Our Community at Winchester Confronts the Cold War
Of the 10 workers queried on this question by the Winchester News, August 15, 1958, most seemed to feel that “”beating communism” and “defeating Russia” were synonymous with achieving ‘world peace.’
Sal Capasso of the Casting Shop thought ‘Chances are pretty good’ because ‘we’ve called [the Russians’] bluff by sending troops to the Middle East.’
Robert Stackpole, Gun Assembly: ‘The way the President has sent troops overseas is helping world peace. We’re calling Russia’s bluff…Peace is being made right how by these different actions.’
Nevertheless, Capasso, Vince Criscuolo from the Mill Stockroom and Leonard Cables from the Barrel Shop also expressed confidence in the work of the United Nations.
Capasso: ‘The U.N. and Hammarskjold [Dag Hammarskjold, then President of the United Nations General Assembly] have been doing a pretty good job of finding out what the trouble is and trying to do something about it. I think the coming generation will see peace.’
Criscuolo: ‘I have confidence in the U.N. Everyone has something to lose—if one gets hurt, they all do. In the long run, we’ll beat communism.
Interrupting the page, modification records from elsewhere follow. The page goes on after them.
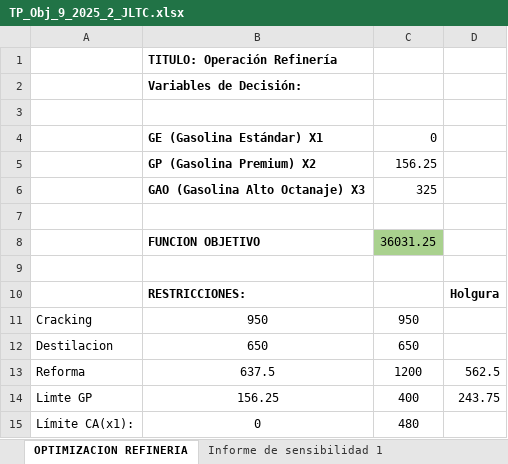
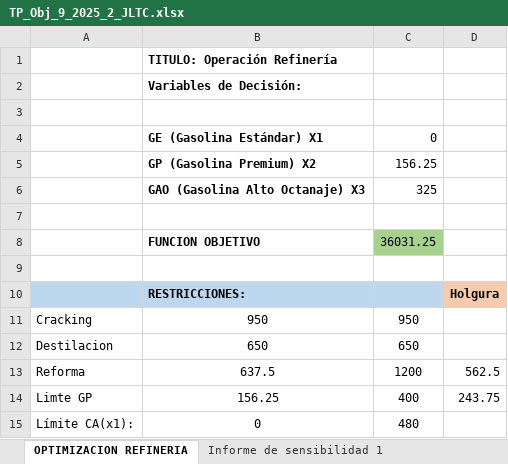
Before and after one commit to joseluistineo90/TP_315_V7929916_Jose-Tineo_2025-2_UNA, an Excel workbook: TP_Obj_9_2025_2_JLTC.xlsx, sheet OPTIMIZACION REFINERIA, drawn as a sheet; values as stored, in another font and other column widths than the file's, no borders; the diff names each change by its address in the sheet, - before the commit and + after, or states it on an @@ line.

```diff
--- a/TP_Obj_9_2025_2_JLTC.xlsx (sheet OPTIMIZACION REFINERIA)
+++ b/TP_Obj_9_2025_2_JLTC.xlsx (sheet OPTIMIZACION REFINERIA)
-A10:C10 fill: none
+A10:C10 fill: #BDD7EE
-D10 fill: none
+D10 fill: #F8CBAD
```
Also changed, not shown: 2 other files.
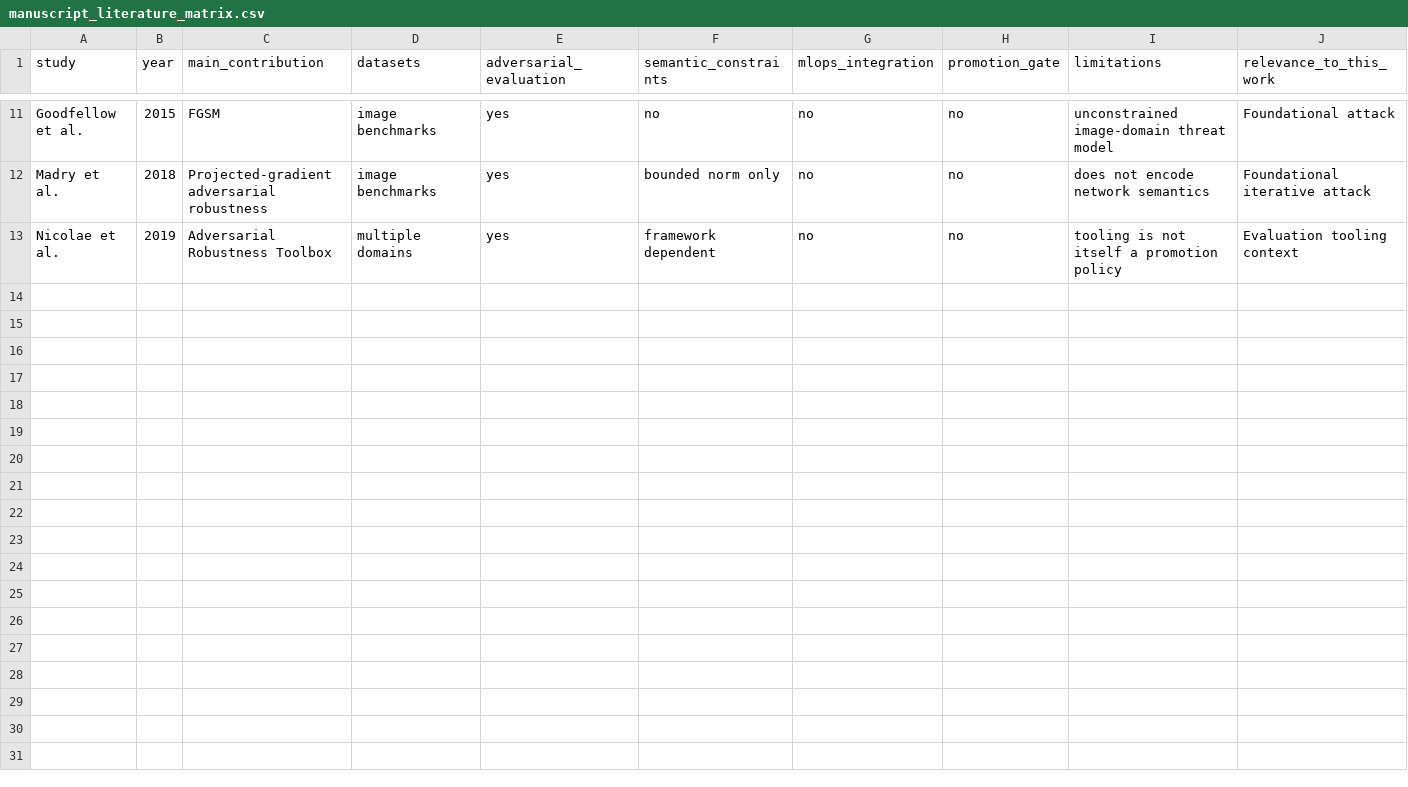
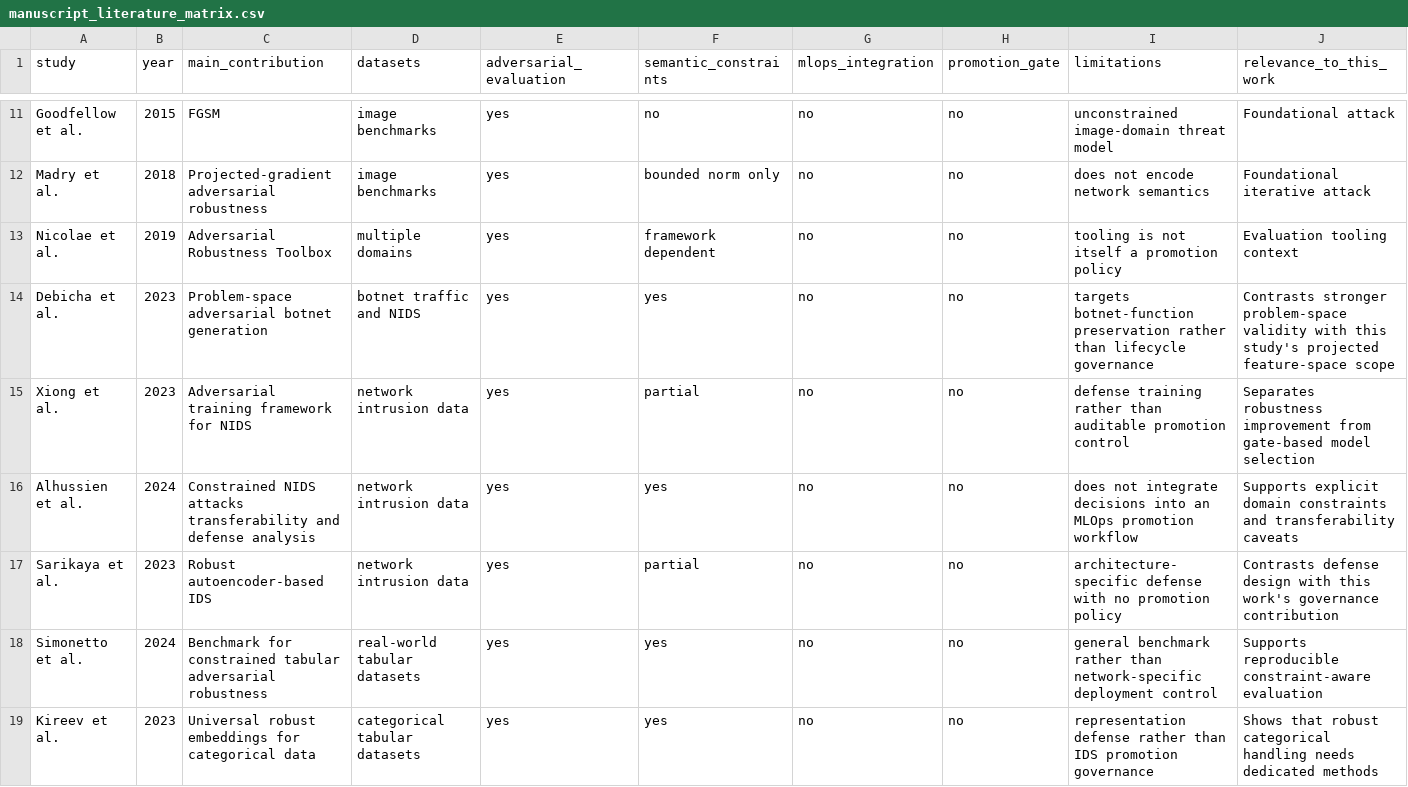
Before and after one commit to geo-bricex/secmlops-adversarial-gate, a CSV file: results/final/manuscript_literature_matrix.csv, drawn as a sheet; only a part is shown, gaps mark what is left out; the diff covers the shown part only.

```diff
--- a/results/final/manuscript_literature_matrix.csv
+++ b/results/final/manuscript_literature_matrix.csv
@@ -13 +13,7 @@ Madry et al.,2018,"Projected-gradient adversarial robustness",image benchmarks,y
 Nicolae et al.,2019,"Adversarial Robustness Toolbox",multiple domains,yes,framework dependent,no,no,"tooling is not itself a promotion policy","Evaluation tooling context"
+Debicha et al.,2023,"Problem-space adversarial botnet generation","botnet traffic and NIDS",yes,yes,no,no,"targets botnet-function preservation rather than lifecycle governance","Contrasts stronger problem-space validity with this study's projected feature-space scope"
+Xiong et al.,2023,"Adversarial training framework for NIDS","network intrusion data",yes,partial,no,no,"defense training rather than auditable promotion control","Separates robustness improvement from gate-based model selection"
+Alhussien et al.,2024,"Constrained NIDS attacks transferability and defense analysis","network intrusion data",yes,yes,no,no,"does not integrate decisions into an MLOps promotion workflow","Supports explicit domain constraints and transferability caveats"
+Sarikaya et al.,2023,"Robust autoencoder-based IDS","network intrusion data",yes,partial,no,no,"architecture-specific defense with no promotion policy","Contrasts defense design with this work's governance contribution"
+Simonetto et al.,2024,"Benchmark for constrained tabular adversarial robustness","real-world tabular datasets",yes,yes,no,no,"general benchmark rather than network-specific deployment control","Supports reproducible constraint-aware evaluation"
+Kireev et al.,2023,"Universal robust embeddings for categorical data","categorical tabular datasets",yes,yes,no,no,"representation defense rather than IDS promotion governance","Shows that robust categorical handling needs dedicated methods"
```
Also changed, not shown: 6 added rows elsewhere in this file, results/final/manuscript_claims_traceability.csv, results/final/manuscript_reference_audit.csv, 9 other files.
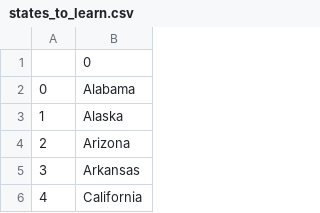
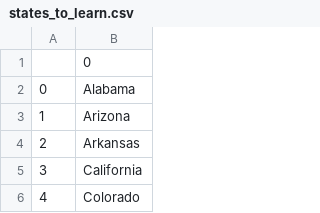
Before and after one commit to orisco/name_a_state, a CSV file: states_to_learn.csv, drawn as a sheet; only a part is shown; the shorter side is filled out with more unchanged rows; removed rows and columns are numbered as before the commit, all else as after; the diff names each change by its address in the sheet, - before the commit and + after, or states it on an @@ line.

Commit message:
list comprehension

```diff
--- a/states_to_learn.csv
+++ b/states_to_learn.csv
-row 3: 1 | Alaska
@@ column A renumbered from row 3 down @@
```
Also changed, not shown: 1 other file.
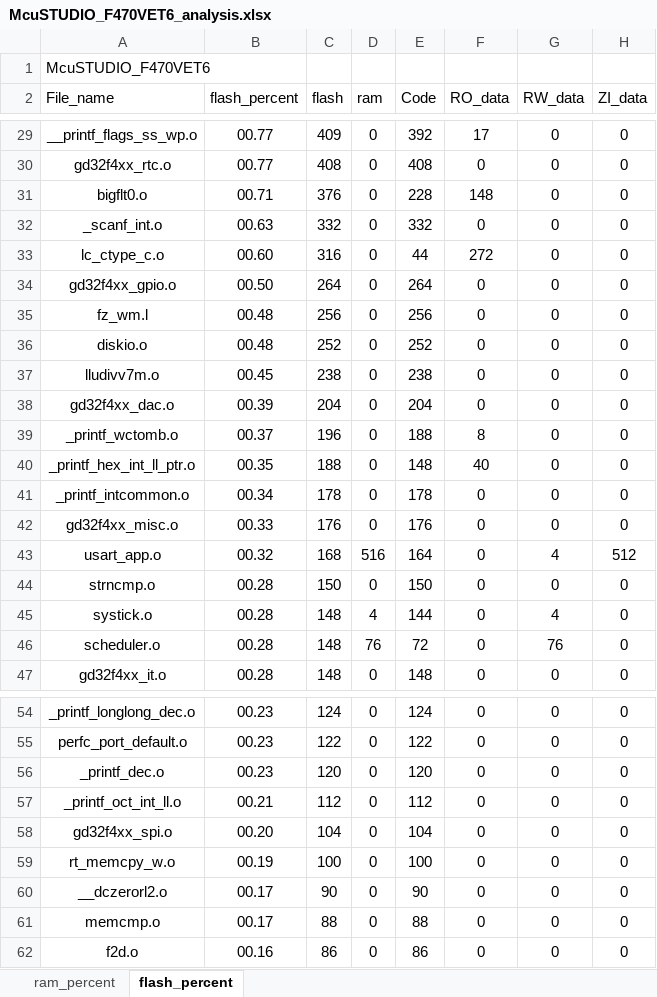
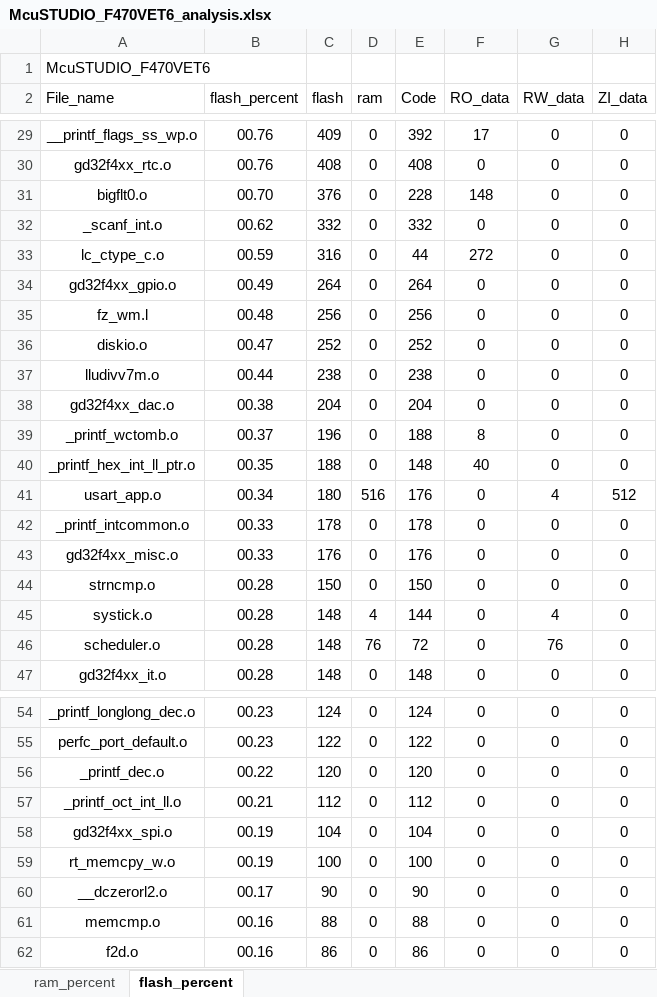
Before and after one commit to Rolmoland/Gamecc, an Excel workbook: MDK/McuSTUDIO_F470VET6_analysis.xlsx, sheet flash_percent, drawn as a sheet; only a part is shown, gaps mark what is left out; values as stored, in another font and other column widths than the file's, no borders; charts and pictures and table styles not drawn; removed rows and columns are numbered as before the commit, all else as after; the diff covers the shown part only; the diff names each change by its address in the sheet, - before the commit and + after, or states it on an @@ line.

```diff
--- a/MDK/McuSTUDIO_F470VET6_analysis.xlsx (sheet flash_percent)
+++ b/MDK/McuSTUDIO_F470VET6_analysis.xlsx (sheet flash_percent)
-B29:B30 (flash_percent): 00.77
+B29:B30 (flash_percent): 00.76
-B31 (flash_percent): 00.71
+B31 (flash_percent): 00.70
-B32 (flash_percent): 00.63
+B32 (flash_percent): 00.62
-B33 (flash_percent): 00.60
+B33 (flash_percent): 00.59
-B34 (flash_percent): 00.50
+B34 (flash_percent): 00.49
-B36 (flash_percent): 00.48
+B36 (flash_percent): 00.47
-B37 (flash_percent): 00.45
+B37 (flash_percent): 00.44
-B38 (flash_percent): 00.39
+B38 (flash_percent): 00.38
+row 41: usart_app.o | 00.34 | 180 | 516 | 176 | 0 | 4 | 512
-B42 (flash_percent): 00.34
+B42 (flash_percent): 00.33
-row 43: usart_app.o | 00.32 | 168 | 516 | 164 | 0 | 4 | 512
-B56 (flash_percent): 00.23
+B56 (flash_percent): 00.22
-B58 (flash_percent): 00.20
+B58 (flash_percent): 00.19
-B61 (flash_percent): 00.17
+B61 (flash_percent): 00.16
```
Also changed, not shown: 1 added row, 1 removed row and 31 edited cells elsewhere in this sheet, sheet ram_percent, charts or pictures, 43 other files.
We can take it by the numbers. ‘
Cables: ‘I think they can work something out through the U.N. and get together, as in the summit meeting.’
Others were cautious or pessimistic, still viewing Russia and/ or communism as the obstacles to world peace.
Fedora Surato, Model 50: ‘Russia seems to disagree a lot, but we can overcome communism and work something out if they are really sincere about wanting peace.’
Eddie Estes from the Garage: ‘I think everybody’s very selfish; like Russia—they want to take over the better parts of the earth. I don’t see any peace in sight.’
Some evoked religious faith as a means of ‘defeating communism.’
Henry Parker of the Battery Shop: ‘All of the nations can meet together and work things out by discussing it. I think we can overcome communism. We have to take care of our allies and pray a little harder. That’s important.’
Mary Gosch, 24-D Arms: ‘Until people learn to live together, I don’t think there will be any peace. Our only hope is that our President will work for us. We’re strong enough to beat communism by our religious faith alone. People of today have a lot of religious education.’
Thomas Morsicato, of the Sheet Metal Shop, felt that peace was possible, but sadly, not at hand: ‘It could happen if all the nations got together and tried to get along with one another. As long as we and the allied countries keep strong and keep our standard of living, we can keep communism away from here. But the way things are, peace is far away.’
Only Francis Quinn from the Receiver Shop mentioned the unprecedented weapon of mass destruction used by the United States in 1945 as a new factor, and he didn’t appear hopeful that any lesson had been learned: ‘One country is just as afraid of war as another. They know what the situation with the atomic bomb is. They should do away with all the armies, but that will never work out. If people want a war, they’re going to have one.’